=== INSTRUCTIONS TO FOLLOW ===
Check every line of the data and copy the ones where "Radio" appears.

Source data
- Opening Delimiter -
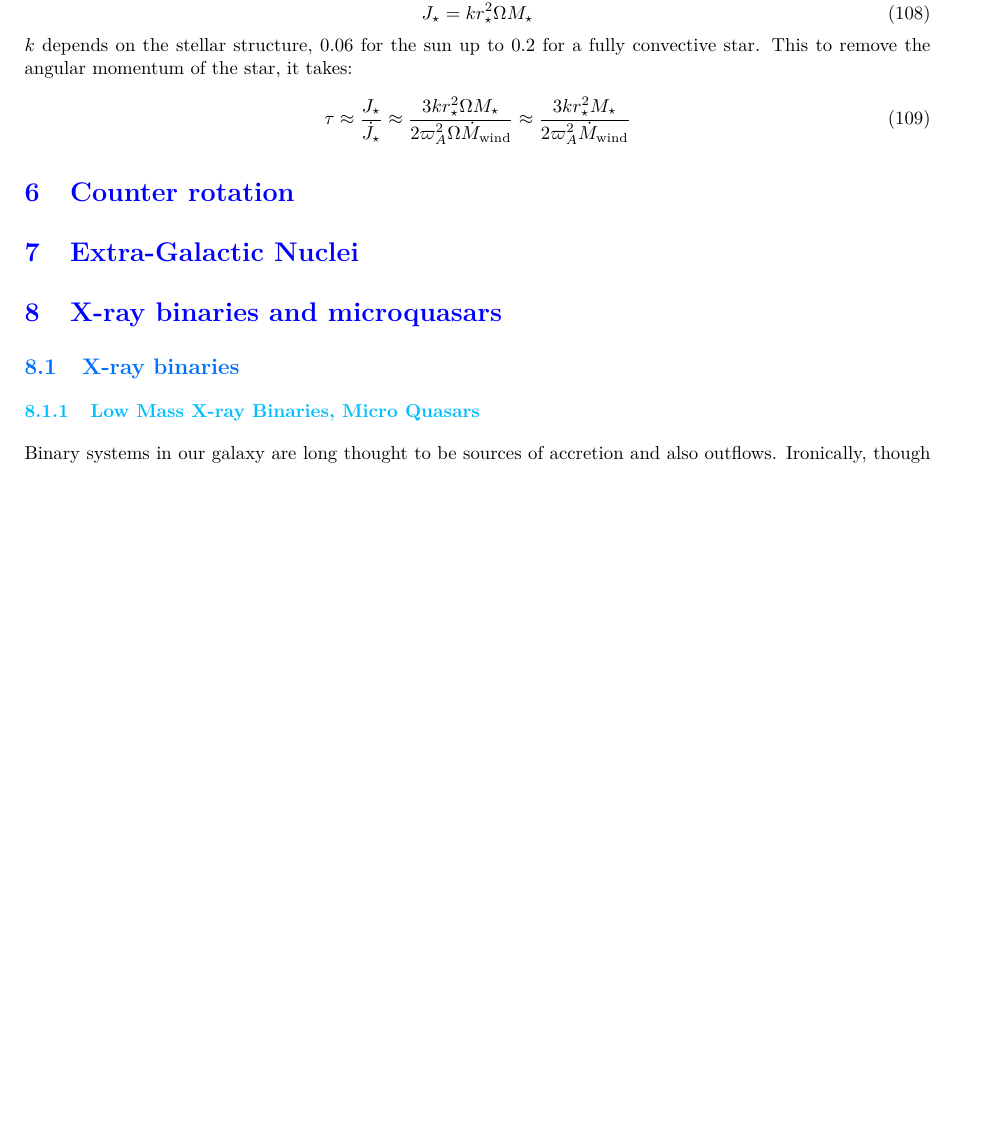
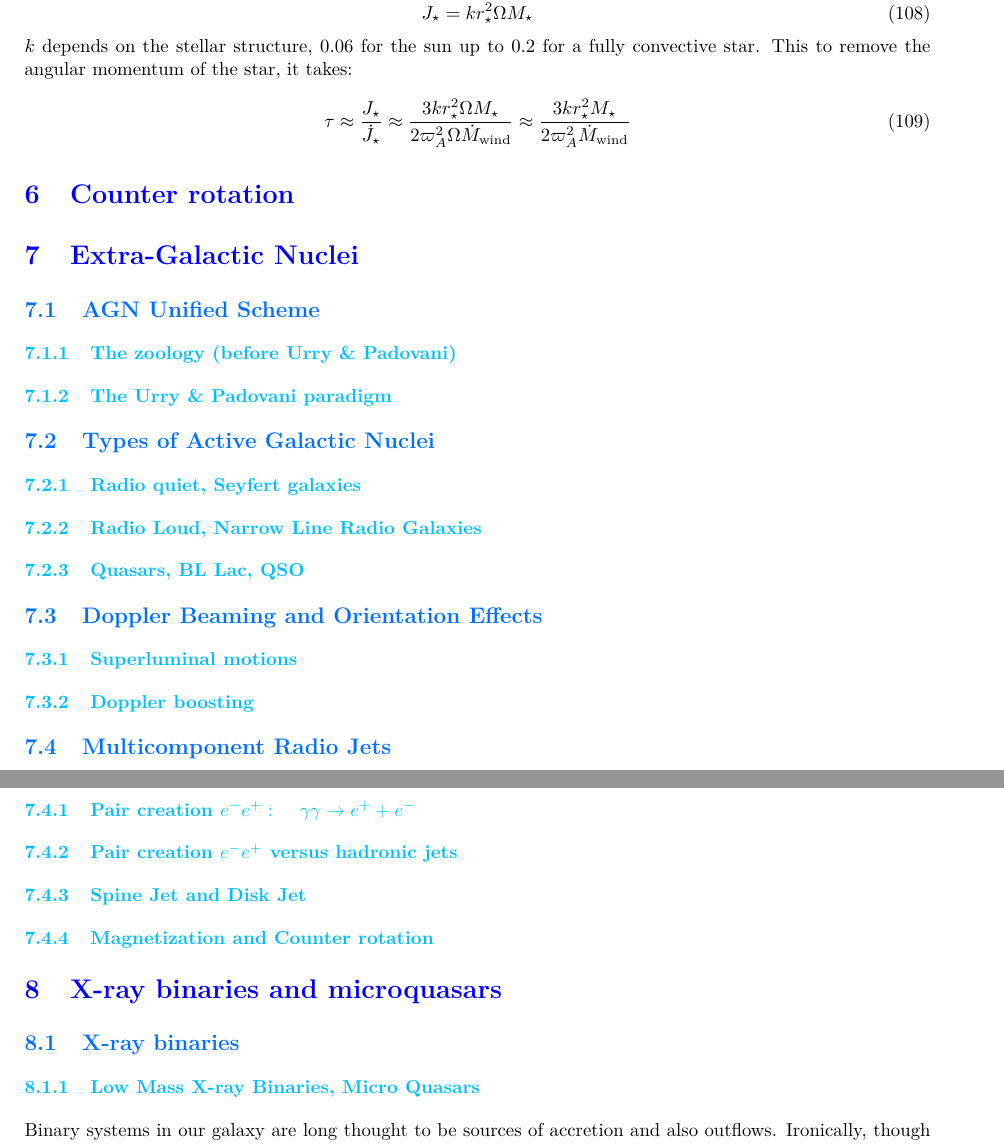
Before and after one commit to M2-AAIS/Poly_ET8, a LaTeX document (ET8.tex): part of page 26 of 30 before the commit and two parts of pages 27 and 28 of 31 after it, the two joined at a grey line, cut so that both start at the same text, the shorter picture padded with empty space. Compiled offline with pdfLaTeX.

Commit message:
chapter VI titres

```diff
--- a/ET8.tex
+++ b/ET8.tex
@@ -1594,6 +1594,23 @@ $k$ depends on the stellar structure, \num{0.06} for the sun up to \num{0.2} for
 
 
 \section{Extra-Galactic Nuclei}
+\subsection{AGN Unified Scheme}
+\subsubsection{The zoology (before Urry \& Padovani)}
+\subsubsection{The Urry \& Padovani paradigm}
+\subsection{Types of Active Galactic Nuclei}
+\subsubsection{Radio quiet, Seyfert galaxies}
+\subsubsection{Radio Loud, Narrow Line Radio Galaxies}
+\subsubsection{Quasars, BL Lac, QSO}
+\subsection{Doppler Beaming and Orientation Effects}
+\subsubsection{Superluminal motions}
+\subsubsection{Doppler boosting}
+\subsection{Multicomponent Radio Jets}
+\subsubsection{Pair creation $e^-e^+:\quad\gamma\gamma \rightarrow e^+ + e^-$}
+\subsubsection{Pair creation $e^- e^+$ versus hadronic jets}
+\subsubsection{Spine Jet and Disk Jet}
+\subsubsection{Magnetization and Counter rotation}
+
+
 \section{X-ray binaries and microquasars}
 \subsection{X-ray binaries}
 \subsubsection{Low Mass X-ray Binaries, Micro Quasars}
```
- Closing Delimiter -
=== TASK RESULT ===
+\subsubsection{Radio quiet, Seyfert galaxies}
+\subsubsection{Radio Loud, Narrow Line Radio Galaxies}
+\subsection{Multicomponent Radio Jets}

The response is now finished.